Check each line of the material, and show the ones that include the word "sheet".

-- Opening Marker --

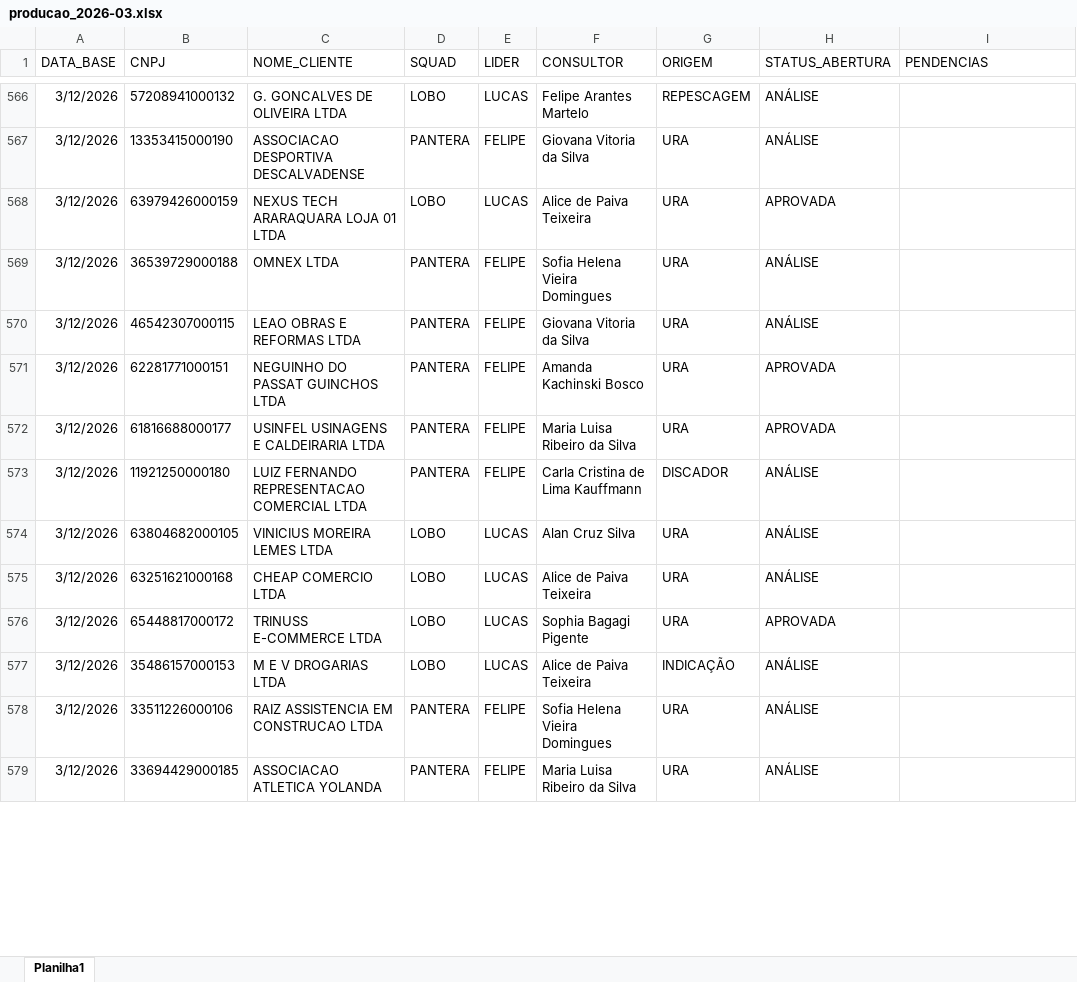
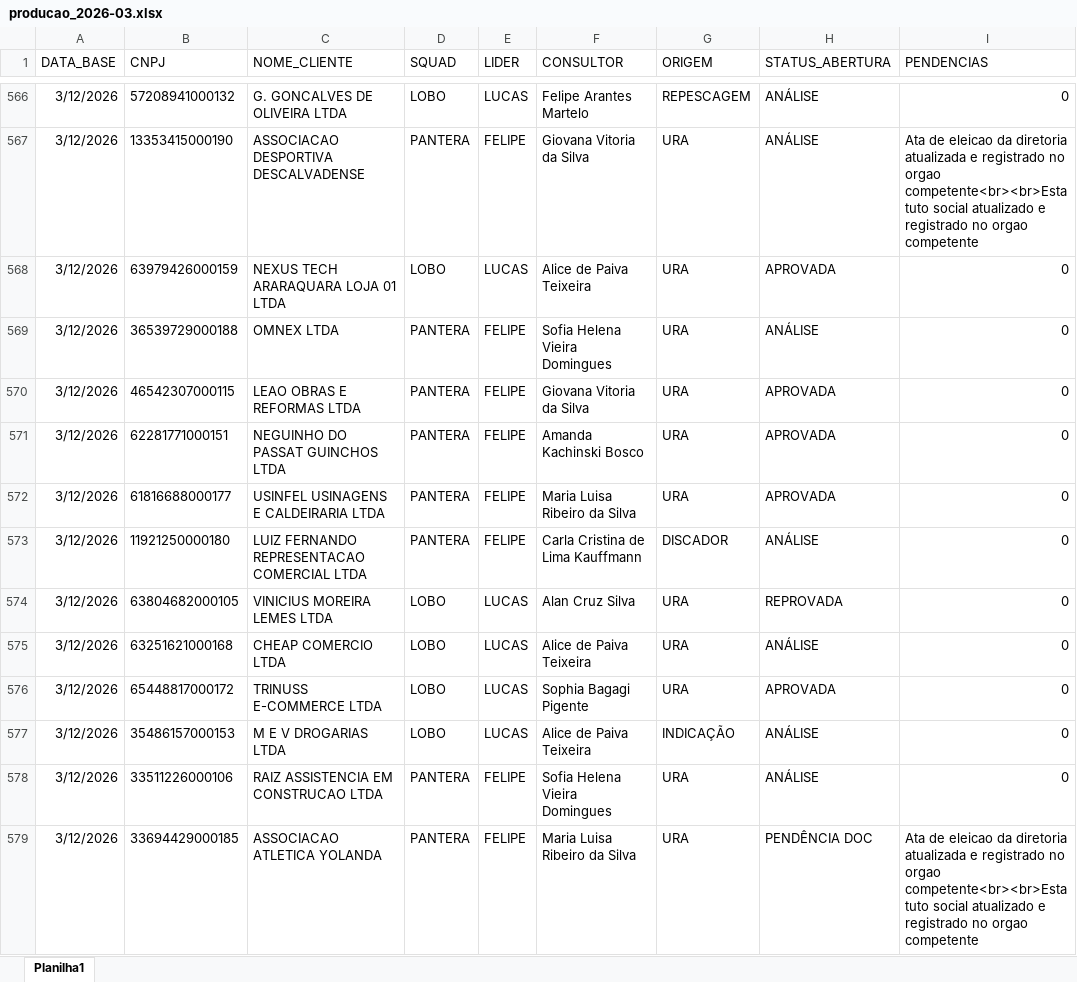
Before and after one commit to Augusto05/atlas, an Excel workbook: first-atlas/producao_2026-03.xlsx, sheet Planilha1, drawn as a sheet; only a part is shown, gaps mark what is left out; values as stored, in another font and other column widths than the file's, no borders; the diff covers the shown part only; the diff names each change by its address in the sheet, - before the commit and + after, or states it on an @@ line.

```diff
--- a/first-atlas/producao_2026-03.xlsx (sheet Planilha1)
+++ b/first-atlas/producao_2026-03.xlsx (sheet Planilha1)
-I566 (PENDENCIAS): (empty)
+I566 (PENDENCIAS): 0
-I567 (PENDENCIAS): (empty)
+I567 (PENDENCIAS): Ata de eleicao da diretoria atualizada e registrado no orgao competente<br><br>Estatuto social atualizado e registrado no orgao competente
-I568:I578 (PENDENCIAS): (empty)
+I568:I578 (PENDENCIAS): 0
-H570 (STATUS_ABERTURA): ANÁLISE
+H570 (STATUS_ABERTURA): APROVADA
-H574 (STATUS_ABERTURA): ANÁLISE
+H574 (STATUS_ABERTURA): REPROVADA
-H579 (STATUS_ABERTURA): ANÁLISE
+H579 (STATUS_ABERTURA): PENDÊNCIA DOC
-I579 (PENDENCIAS): (empty)
+I579 (PENDENCIAS): Ata de eleicao da diretoria atualizada e registrado no orgao competente<br><br>Estatuto social atualizado e registrado no orgao competente
```
Also changed, not shown: 7 added rows and 96 edited cells elsewhere in this sheet, 1 other file.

-- Closing Marker --

- [Solution to this exercise]:
Before and after one commit to Augusto05/atlas, an Excel workbook: first-atlas/producao_2026-03.xlsx, sheet Planilha1, drawn as a sheet; only a part is shown, gaps mark what is left out; values as stored, in another font and other column widths than the file's, no borders; the diff covers the shown part only; the diff names each change by its address in the sheet, - before the commit and + after, or states it on an @@ line.
--- a/first-atlas/producao_2026-03.xlsx (sheet Planilha1)
+++ b/first-atlas/producao_2026-03.xlsx (sheet Planilha1)
Also changed, not shown: 7 added rows and 96 edited cells elsewhere in this sheet, 1 other file.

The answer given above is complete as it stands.